[Front-end code edit data]

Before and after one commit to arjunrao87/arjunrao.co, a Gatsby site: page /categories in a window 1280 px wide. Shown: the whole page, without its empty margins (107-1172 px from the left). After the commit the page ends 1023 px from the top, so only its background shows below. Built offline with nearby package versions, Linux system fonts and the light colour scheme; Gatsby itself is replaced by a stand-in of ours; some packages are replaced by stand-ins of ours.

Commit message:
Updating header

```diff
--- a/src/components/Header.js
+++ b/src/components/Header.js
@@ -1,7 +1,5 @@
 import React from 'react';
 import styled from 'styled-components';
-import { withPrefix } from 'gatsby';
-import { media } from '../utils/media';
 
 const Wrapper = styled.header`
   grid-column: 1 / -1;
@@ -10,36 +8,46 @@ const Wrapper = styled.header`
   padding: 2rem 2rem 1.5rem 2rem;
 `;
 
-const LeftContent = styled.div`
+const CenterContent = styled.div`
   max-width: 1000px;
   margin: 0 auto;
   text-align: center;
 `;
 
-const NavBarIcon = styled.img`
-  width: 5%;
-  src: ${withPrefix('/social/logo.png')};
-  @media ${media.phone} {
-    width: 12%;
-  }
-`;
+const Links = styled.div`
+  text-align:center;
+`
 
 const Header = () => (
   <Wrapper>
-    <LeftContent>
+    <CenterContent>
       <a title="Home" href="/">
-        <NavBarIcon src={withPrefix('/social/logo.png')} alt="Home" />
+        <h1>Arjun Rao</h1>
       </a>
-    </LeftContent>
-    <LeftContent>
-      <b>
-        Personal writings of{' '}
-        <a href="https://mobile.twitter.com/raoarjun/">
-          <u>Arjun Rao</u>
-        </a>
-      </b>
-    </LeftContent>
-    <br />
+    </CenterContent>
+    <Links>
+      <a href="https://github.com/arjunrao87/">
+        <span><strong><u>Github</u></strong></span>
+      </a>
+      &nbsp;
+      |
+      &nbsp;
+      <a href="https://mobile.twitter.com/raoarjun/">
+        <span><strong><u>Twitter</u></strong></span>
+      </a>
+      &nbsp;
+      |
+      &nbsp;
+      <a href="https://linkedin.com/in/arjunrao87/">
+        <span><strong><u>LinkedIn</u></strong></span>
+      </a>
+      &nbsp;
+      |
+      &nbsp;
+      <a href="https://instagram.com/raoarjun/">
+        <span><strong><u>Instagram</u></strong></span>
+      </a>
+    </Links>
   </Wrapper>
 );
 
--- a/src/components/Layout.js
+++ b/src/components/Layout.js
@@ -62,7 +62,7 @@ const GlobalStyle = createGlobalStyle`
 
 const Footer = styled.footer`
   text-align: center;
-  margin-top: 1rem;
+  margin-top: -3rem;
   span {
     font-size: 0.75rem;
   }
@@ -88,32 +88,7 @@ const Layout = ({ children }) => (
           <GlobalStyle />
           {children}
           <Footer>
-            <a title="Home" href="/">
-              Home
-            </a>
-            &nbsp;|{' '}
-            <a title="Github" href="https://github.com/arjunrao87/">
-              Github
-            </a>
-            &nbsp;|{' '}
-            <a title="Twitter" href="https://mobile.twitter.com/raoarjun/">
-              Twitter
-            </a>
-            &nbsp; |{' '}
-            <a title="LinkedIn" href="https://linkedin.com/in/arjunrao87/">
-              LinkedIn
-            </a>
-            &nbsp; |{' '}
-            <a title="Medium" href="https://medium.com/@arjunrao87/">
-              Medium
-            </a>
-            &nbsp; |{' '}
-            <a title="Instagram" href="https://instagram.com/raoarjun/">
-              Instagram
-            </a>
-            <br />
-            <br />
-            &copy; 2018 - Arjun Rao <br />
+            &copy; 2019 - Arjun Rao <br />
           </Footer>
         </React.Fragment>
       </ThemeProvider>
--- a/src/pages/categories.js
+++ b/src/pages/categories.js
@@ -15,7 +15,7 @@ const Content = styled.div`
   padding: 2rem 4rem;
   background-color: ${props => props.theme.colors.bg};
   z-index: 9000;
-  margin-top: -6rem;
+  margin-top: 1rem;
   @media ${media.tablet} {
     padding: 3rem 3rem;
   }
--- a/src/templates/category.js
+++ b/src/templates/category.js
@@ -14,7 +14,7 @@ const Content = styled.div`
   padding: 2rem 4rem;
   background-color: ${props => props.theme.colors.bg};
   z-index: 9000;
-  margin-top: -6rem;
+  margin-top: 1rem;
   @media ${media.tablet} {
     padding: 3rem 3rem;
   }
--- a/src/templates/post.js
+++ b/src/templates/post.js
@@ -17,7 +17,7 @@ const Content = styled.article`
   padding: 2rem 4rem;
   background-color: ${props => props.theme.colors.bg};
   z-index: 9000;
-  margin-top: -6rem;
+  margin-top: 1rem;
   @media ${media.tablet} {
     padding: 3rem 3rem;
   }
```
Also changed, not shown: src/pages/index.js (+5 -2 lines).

> Problem description:
Which lines above contain the word "title"? Show each of them.

> Solution for this exercise:
       <a title="Home" href="/">
-            <a title="Home" href="/">
-            <a title="Github" href="https://github.com/arjunrao87/">
-            <a title="Twitter" href="https://mobile.twitter.com/raoarjun/">
-            <a title="LinkedIn" href="https://linkedin.com/in/arjunrao87/">
-            <a title="Medium" href="https://medium.com/@arjunrao87/">
-            <a title="Instagram" href="https://instagram.com/raoarjun/">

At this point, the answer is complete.